EXERCISE PROMPT =
Go through the data below and report how many lines contain "training"; the reply holds only that number.

Stored items
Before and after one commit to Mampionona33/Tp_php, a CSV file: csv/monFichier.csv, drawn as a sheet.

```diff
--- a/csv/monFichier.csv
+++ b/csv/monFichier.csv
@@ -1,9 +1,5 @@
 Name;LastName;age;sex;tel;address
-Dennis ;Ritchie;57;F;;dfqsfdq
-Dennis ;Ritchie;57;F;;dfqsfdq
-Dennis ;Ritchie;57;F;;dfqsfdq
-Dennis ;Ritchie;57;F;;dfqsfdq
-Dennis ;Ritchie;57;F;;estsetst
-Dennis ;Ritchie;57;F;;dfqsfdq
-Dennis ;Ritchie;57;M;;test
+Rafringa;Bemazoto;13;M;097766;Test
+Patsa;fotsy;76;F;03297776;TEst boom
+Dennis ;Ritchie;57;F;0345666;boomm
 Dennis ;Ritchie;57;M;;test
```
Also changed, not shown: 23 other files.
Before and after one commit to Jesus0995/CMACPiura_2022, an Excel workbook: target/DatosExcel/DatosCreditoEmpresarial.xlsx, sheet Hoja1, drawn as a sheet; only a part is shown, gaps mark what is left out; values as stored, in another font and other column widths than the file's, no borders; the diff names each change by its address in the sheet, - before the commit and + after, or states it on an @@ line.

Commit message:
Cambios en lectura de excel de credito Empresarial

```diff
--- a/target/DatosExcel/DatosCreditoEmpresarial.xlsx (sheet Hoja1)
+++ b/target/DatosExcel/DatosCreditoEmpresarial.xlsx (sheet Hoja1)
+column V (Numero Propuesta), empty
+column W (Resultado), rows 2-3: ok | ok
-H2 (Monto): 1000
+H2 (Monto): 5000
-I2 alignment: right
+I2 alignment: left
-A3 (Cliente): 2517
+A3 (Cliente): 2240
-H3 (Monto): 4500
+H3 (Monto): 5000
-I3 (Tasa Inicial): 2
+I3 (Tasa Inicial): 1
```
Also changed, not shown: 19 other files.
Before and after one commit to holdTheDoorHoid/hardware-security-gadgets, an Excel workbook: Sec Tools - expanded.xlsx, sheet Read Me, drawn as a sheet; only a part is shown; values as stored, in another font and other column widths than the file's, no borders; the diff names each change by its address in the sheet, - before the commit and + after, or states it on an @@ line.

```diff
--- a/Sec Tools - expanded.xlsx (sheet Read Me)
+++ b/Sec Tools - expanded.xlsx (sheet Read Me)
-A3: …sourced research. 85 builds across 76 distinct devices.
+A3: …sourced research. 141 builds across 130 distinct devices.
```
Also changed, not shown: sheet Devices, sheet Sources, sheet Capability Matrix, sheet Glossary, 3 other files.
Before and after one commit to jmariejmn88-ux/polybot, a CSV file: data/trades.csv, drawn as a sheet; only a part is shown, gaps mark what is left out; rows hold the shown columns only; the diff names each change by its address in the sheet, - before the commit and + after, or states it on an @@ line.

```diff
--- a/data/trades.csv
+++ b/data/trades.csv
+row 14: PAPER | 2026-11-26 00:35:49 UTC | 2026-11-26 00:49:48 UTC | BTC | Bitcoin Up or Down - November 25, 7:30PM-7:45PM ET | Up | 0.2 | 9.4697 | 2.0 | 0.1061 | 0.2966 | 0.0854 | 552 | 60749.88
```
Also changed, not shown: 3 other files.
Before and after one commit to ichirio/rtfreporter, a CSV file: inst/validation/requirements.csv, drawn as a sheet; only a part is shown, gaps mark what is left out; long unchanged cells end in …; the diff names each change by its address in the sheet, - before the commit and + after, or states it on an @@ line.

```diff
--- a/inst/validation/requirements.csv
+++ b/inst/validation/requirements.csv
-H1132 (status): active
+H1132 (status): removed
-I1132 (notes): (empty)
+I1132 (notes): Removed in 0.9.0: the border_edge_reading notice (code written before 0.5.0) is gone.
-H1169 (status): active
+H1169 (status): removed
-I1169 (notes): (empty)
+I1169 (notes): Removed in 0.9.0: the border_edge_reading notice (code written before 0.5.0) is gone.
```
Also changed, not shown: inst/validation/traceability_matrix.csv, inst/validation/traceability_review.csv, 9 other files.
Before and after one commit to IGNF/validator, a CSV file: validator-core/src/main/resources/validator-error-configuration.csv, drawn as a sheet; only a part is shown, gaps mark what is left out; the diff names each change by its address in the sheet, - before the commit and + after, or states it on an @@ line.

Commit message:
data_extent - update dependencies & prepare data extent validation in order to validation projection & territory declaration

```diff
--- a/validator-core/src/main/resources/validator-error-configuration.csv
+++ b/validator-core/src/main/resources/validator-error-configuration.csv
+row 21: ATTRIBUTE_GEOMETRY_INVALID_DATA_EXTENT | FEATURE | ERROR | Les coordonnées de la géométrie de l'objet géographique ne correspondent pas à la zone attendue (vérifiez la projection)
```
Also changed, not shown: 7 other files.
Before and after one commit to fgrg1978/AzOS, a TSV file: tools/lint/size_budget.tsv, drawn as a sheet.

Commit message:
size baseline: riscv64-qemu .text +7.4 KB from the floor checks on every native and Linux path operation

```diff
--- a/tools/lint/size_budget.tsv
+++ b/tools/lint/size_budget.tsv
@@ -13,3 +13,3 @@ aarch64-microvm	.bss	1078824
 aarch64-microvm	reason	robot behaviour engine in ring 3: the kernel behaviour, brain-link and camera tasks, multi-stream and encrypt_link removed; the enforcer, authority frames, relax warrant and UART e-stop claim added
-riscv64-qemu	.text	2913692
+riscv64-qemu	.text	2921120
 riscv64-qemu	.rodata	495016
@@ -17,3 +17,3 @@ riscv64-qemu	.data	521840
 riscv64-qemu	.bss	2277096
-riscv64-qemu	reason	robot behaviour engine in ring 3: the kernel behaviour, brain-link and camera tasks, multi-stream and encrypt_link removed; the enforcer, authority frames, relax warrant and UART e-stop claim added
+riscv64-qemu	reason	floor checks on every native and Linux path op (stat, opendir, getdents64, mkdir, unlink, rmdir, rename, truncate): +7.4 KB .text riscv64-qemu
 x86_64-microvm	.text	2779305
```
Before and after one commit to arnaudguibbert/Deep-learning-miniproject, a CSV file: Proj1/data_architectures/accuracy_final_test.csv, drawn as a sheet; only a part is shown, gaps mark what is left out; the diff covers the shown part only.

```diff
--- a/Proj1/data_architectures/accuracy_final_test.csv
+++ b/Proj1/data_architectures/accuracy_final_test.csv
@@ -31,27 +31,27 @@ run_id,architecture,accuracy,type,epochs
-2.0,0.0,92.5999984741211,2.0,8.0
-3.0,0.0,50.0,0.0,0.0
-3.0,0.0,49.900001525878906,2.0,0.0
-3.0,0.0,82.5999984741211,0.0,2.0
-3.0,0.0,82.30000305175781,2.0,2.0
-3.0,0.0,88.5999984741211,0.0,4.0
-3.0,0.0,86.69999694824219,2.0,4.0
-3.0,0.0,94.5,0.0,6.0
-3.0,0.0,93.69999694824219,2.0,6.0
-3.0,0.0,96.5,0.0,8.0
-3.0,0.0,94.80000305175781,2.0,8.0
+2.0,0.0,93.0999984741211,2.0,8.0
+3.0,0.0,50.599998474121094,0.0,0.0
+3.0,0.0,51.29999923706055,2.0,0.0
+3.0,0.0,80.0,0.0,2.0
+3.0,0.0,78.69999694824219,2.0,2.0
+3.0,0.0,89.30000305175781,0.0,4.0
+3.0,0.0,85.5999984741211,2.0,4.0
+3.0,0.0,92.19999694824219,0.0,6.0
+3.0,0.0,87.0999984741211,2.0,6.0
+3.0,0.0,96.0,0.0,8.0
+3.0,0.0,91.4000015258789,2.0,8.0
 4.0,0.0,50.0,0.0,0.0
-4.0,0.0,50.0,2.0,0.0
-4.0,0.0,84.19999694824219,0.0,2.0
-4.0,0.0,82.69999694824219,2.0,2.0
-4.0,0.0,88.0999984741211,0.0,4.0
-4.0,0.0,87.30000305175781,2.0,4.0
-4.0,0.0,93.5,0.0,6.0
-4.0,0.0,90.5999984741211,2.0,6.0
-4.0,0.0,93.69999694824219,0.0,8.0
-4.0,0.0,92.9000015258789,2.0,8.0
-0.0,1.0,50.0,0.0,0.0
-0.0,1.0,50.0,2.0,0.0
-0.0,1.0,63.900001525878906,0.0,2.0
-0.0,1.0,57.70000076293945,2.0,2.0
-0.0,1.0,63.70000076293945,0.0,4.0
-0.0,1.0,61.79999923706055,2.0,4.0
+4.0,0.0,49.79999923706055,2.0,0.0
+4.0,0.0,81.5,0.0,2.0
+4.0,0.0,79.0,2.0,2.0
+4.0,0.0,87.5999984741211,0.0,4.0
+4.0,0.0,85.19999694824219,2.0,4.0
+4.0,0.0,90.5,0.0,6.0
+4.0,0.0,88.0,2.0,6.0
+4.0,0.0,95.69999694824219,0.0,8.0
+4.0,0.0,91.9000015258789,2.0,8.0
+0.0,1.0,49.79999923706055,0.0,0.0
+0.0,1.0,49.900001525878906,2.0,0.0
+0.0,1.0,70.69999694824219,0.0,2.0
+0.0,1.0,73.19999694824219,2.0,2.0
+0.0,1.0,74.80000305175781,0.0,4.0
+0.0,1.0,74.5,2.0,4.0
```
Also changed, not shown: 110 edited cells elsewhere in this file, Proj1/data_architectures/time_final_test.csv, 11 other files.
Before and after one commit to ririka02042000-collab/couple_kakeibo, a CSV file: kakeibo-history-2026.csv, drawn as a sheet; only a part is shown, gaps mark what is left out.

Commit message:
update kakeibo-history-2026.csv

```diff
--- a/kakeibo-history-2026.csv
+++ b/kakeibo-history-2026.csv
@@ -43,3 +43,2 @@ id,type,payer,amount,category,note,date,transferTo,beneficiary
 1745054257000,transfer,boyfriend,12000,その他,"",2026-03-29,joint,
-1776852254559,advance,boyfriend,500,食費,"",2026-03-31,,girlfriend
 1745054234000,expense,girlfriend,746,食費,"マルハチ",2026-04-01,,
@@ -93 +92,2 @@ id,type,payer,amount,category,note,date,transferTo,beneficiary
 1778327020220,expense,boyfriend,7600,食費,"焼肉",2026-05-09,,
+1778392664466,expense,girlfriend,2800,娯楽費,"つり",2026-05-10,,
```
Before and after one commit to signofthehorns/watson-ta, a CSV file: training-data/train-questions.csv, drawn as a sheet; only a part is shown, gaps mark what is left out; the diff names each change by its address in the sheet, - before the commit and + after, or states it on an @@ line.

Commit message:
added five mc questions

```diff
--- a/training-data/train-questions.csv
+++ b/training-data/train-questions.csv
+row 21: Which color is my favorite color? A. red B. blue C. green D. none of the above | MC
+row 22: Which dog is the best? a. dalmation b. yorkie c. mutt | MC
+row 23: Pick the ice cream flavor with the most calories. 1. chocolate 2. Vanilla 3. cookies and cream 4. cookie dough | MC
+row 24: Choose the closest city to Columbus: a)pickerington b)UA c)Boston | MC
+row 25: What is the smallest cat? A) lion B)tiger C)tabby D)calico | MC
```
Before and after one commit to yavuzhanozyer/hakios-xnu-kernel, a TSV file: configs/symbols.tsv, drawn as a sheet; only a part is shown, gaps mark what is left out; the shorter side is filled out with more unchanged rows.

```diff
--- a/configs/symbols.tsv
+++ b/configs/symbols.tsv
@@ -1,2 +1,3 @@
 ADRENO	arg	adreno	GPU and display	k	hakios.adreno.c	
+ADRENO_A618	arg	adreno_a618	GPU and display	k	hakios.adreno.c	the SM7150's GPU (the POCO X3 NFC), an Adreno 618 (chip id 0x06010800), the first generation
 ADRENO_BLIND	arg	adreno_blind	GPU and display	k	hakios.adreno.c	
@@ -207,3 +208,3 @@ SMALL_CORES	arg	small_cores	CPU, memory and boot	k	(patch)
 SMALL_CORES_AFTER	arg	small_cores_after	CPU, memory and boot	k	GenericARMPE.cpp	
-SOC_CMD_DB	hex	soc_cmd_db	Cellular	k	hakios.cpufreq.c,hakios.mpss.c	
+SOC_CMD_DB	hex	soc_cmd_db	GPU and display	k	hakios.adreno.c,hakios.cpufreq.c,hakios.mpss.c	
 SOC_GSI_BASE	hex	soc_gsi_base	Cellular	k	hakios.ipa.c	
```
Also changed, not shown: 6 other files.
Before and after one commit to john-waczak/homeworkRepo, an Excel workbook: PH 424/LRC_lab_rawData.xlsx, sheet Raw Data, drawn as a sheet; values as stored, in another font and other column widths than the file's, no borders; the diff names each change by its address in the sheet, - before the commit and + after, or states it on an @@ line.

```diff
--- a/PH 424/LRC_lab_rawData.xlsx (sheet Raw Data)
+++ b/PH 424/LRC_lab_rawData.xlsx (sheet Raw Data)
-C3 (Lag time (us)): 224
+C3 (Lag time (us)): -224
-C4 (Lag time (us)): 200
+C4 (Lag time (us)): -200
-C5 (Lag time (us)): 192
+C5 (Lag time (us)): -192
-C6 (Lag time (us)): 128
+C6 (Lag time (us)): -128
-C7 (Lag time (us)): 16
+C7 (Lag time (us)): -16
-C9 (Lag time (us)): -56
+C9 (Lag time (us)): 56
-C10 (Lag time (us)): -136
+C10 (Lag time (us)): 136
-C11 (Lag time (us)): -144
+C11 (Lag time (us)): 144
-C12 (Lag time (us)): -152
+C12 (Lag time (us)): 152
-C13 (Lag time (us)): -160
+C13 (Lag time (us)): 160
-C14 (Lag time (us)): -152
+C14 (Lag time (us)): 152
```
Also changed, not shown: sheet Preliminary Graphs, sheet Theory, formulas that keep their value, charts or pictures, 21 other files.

PROBLEM SOLUTION =
3